External testing done on finished products reported higher than normal levels of deoxynivalenol, a fungus found on maize that contains mycotoxin.

Popular products such as Bobtail, Dogmor, Bonzo were recalled as well as a number of no named brands which have not been named due to a confidentiality agreement.

Upon receiving the testing results, Foodcorp said all affected brands were removed from the shelves immediately, and approximately 70% of the affected bags have been identified as having been recalled – there are about 30 000 bags potentially at risk.

Foodcorp said that all tests are conducted on all ingredients before production which is a fairly standard procedure, then after production some random tests were done on the products.

READ MORE: Contaminated pet food recalled after scare

 

“It was at this stage that we picked up some discrepancies between the tests and as a precautionary measure decided on the recall. Although the risk of this occurring is low, we have decided from now to do tests on finished product before sending out in future,” said Foodcorp.

Foodcorp added that they were assured by all their retailing partners that the infected stock was removed, but that they would continue to engage and monitor the situation to ensure that all stock was removed.

Although a massive reserve of dog food was recalled, Foodcorp said that the contaminated product would most likely only result in the dog not eating the food and have only received two reports of dogs vomiting, but say this can’t be linked to the contaminated food.
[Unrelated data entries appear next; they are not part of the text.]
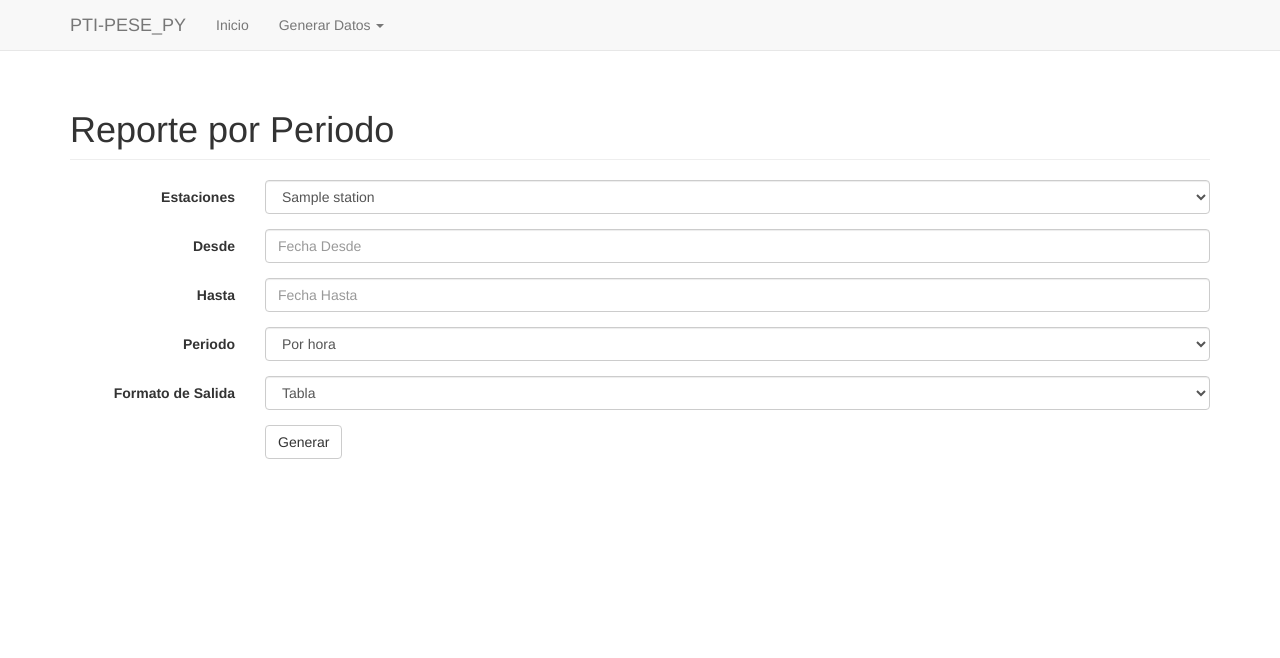
After one commit to mongaru/pti-django, a Django app: page /reporte/periodo in a window 1280 px wide. The commit adds this page. Shown: the top 658 px of the page. Run offline with Django 3.2, Linux system fonts and the light colour scheme; tables that the repository leaves empty hold one stand-in row (values such as "Sample post"); some libraries are stand-ins or nearby versions.

Commit message:
se agrega la pagina para obtener los datos de las estaciones por periodo de horas, días y meses

```diff
--- /dev/null
+++ b/analisis_variables/periodo_controller.py
@@ -0,0 +1,102 @@
+import json
+import pprint
+import calendar
+import math
+import csv
+import numbers
+import decimal
+from datetime import datetime, timedelta
+
+from django.db.models import Min, Max, Sum
+from django.http import HttpResponse
+from django.core.serializers.json import DjangoJSONEncoder
+from django.views.decorators.csrf import csrf_exempt
+from django.shortcuts import get_object_or_404
+from django.shortcuts import redirect
+from django.shortcuts import render
+from django.shortcuts import render_to_response
+from django.template import RequestContext
+from django.http import HttpResponse
+from django.template.defaulttags import register
+
+from analisis_variables.models import Station, Record
+from django.db.models import Q
+from django.db import connection
+
+def reporte_periodo(request):
+
+    estaciones = Station.objects.all()
+
+    dataToRender = {
+        'estaciones' : estaciones
+    }
+
+    return render_to_response('reporte_por_periodo.html', dataToRender)
+
+
+def _generar_reporte_periodo_estacion(desde, hasta, id_estacion, periodo):
+	fecha_desde = desde.strftime("%Y-%m-%d %H:%M:%S")
+	fecha_hasta = hasta.strftime("%Y-%m-%d %H:%M:%S")
+
+	# mascara por mes del query
+	mascaraPeriodo = 'YYYY-MM-DD-HH24'
+	if (periodo == 'dia'):
+		mascaraPeriodo = 'YYYY-MM-DD'
+	if (periodo == 'mes'):
+		mascaraPeriodo = 'YYYY-MM'
+
+	query = 'select to_char(a."dateTime", \''+mascaraPeriodo+'\') as fechaIndice, avg(a.barometer) as "presion", avg(a."outTemp") as "temperatura", avg(a."windDir") as "winddir", avg(a."windSpeed") as "windspeed"  from analisis_variables_record as a where a."dateTime" > %s and a."dateTime" < %s and a.station_id = %s group by fechaIndice order by fechaIndice asc'
+	cursor = connection.cursor()
+	cursor.execute(query, [fecha_desde, fecha_hasta, id_estacion])
+	# rows = _fields_to_dict(cursor)
+	columns = [col[0] for col in cursor.description]
+
+	return {'titulos' : columns, 'valores' : cursor.fetchall()}
+
+def reporte_periodo_generacion(request):
+
+	formato = request.GET.get('formato', 'tabla')
+	periodo = request.GET.get('periodo', 'hora')
+
+	id_estacion = request.GET.get('estacion', '1')
+
+	desde = request.GET.get('desde', datetime.today().strftime("%Y-%m-%d"))
+	desde = datetime.strptime(desde, '%Y-%m-%d')
+	desde = desde.replace(hour=00, minute=01)
+
+	fechaHastaDefault = datetime.today() - timedelta(days=10)
+	hasta = request.GET.get('hasta', fechaHastaDefault.strftime("%Y-%m-%d"))
+	hasta = datetime.strptime(hasta, '%Y-%m-%d')
+	hasta = hasta.replace(hour=23, minute=59)
+
+	titulos = None
+	valores = []
+
+	valoresEstacion = _generar_reporte_periodo_estacion(desde, hasta, id_estacion, periodo)
+
+	dataToRender = {
+		'titulos' : valoresEstacion['titulos'],
+		'datosExportar' : valoresEstacion['valores']
+	}
+
+	if (formato == 'tabla'):
+		return render_to_response('reporte_por_periodo_tabla.html', dataToRender)
+
+	if (formato == 'csv'):
+		# Create the HttpResponse object with the appropriate CSV header.
+	    response = HttpResponse(content_type='text/csv')
+	    response['Content-Disposition'] = 'attachment; filename="reporte_anual.csv"'
+
+	    writer = csv.writer(response)
+
+	    writer.writerow(valoresEstacion['titulos'])
+
+	    for fila in valoresEstacion['valores']:
+	    	writer.writerow(fila)
+
+	    return response
+
+@register.filter
+def is_numeric(value):
+
+    return isinstance(value, (decimal.Decimal, int, float))
--- a/analisis_variables/templates/base.html
+++ b/analisis_variables/templates/base.html
@@ -28,6 +28,7 @@
 		              <a href="#" class="dropdown-toggle" data-toggle="dropdown" role="button" aria-haspopup="true" aria-expanded="false">Generar Datos <span class="caret"></span></a>
 		              <ul class="dropdown-menu">
 		                <li><a href="/reporte/anual">Anuales</a></li>
+		                <li><a href="/reporte/periodo">Por Periodo</a></li>
 		                <!-- <li><a href="/password/change">Change Password</a></li> -->
 		                <!-- <li><a href="#">Something else here</a></li> -->
 		                <!-- <li role="separator" class="divider"></li> -->
--- /dev/null
+++ b/analisis_variables/templates/reporte_por_periodo.html
@@ -0,0 +1,95 @@
+{% extends "base.html" %}
+
+
+{% block content %}
+
+    <script>
+        $(document).ready(function(){
+            $('.datepicker').datepicker({
+                format: 'yyyy-mm-dd',
+                todayBtn: true
+            });
+
+            $('#formReporteAnual').submit(function(){
+
+                if ($('#estacion').val() == null)
+                {
+                    alert('Debe seleccionar por lo menos una estacion');
+                    return false;
+                }
+
+                var estaciones = $('#estacion').val();
+                var desde = $('#fecha_desde').val();
+                var hasta = $('#fecha_hasta').val();
+                var formato = $('#formato').val();
+                var periodo = $('#periodo').val();
+
+                var url = '/reporte/periodo/tabla?desde='+desde+'&hasta='+hasta+'&estacion='+estaciones+'&formato='+formato+'&periodo='+periodo;
+
+                window.location.href = url;
+
+                return false;
+            });
+
+        });
+    </script>
+
+    <div class="container">
+
+        <h1 id="helper-classes" class="page-header">Reporte por Periodo</h1>
+
+        <form id="formReporteAnual" class="form-horizontal" method="GET">
+
+          <div class="form-group">
+            <label for="inputEmail3" class="col-sm-2 control-label">Estaciones</label>
+            <div class="col-sm-10">
+                <select id="estacion" name="estacion" class="form-control">
+                    {% for estacion in estaciones %}
+                        <option value="{{ estacion.pk }}">{{ estacion.name }}</option>
+                    {% endfor %}
+                </select>
+            </div>
+          </div>
+          <div class="form-group">
+            <label for="inputEmail3" class="col-sm-2 control-label">Desde</label>
+            <div class="col-sm-10">
+              <input type="text" class="form-control datepicker" id="fecha_desde" name="fecha_desde" placeholder="Fecha Desde">
+            </div>
+          </div>
+          <div class="form-group">
+            <label for="inputPassword3" class="col-sm-2 control-label">Hasta</label>
+            <div class="col-sm-10">
+              <input type="text" class="form-control datepicker" id="fecha_hasta" name="fecha_hasta" placeholder="Fecha Hasta">
+            </div>
+          </div>
+          <div class="form-group">
+            <label for="inputPassword3" class="col-sm-2 control-label">Periodo</label>
+            <div class="col-sm-10">
+                <select id="periodo" name="periodo" class="form-control">
+                    <option value="hora">Por hora</option>
+                    <option value="dia">Por dia</option>
+                    <option value="mes">Por mes</option>
+                </select>
+            </div>
+          </div>
+          <div class="form-group">
+            <label for="inputPassword3" class="col-sm-2 control-label">Formato de Salida</label>
+            <div class="col-sm-10">
+                <select id="formato" name="formato" class="form-control">
+                    <option value="tabla">Tabla</option>
+                    <option value="csv">CSV</option>
+                </select>
+            </div>
+          </div>
+
+          <div class="form-group">
+            <div class="col-sm-offset-2 col-sm-10">
+              <button type="submit" class="btn btn-default">Generar</button>
+            </div>
+          </div>
+        </form>
+
+    </div> <!-- /container -->
+
+
+{% endblock %}
--- a/pti_pesepy/urls.py
+++ b/pti_pesepy/urls.py
@@ -17,6 +17,7 @@ from django.conf.urls import url
 from django.contrib import admin
 # from vialidad.views import (home, login, register)
 from analisis_variables import views as analisisVariablesViews
+from analisis_variables import periodo_controller as analisisVariablesPeriodo
 
 admin.autodiscover()
 
@@ -25,6 +26,9 @@ urlpatterns = [
 
     url(r'^reporte/anual/tabla', analisisVariablesViews.reporte_anual_generacion),
     url(r'^reporte/anual', analisisVariablesViews.reporte_anual),
+
+    url(r'^reporte/periodo/tabla', analisisVariablesPeriodo.reporte_periodo_generacion),
+    url(r'^reporte/periodo', analisisVariablesPeriodo.reporte_periodo),
 
     # comentar las url para las vistas de registro que trae django auth
     # url(r'^accounts/profile/',  RedirectView.as_view(url='/', permanent=False)),
```
Also changed, not shown: analisis_variables/templates/reporte_por_periodo_tabla.html (added, +57 -0 lines).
“The most likely result is that the dog refuses to eat the food and we have had about 10 of these complaints. We have had reports through our call centre of two dogs having vomited, however we have not had any confirmed reports that this is as a direct result of the dogs having ingested the contaminated food,” said Foodcorp.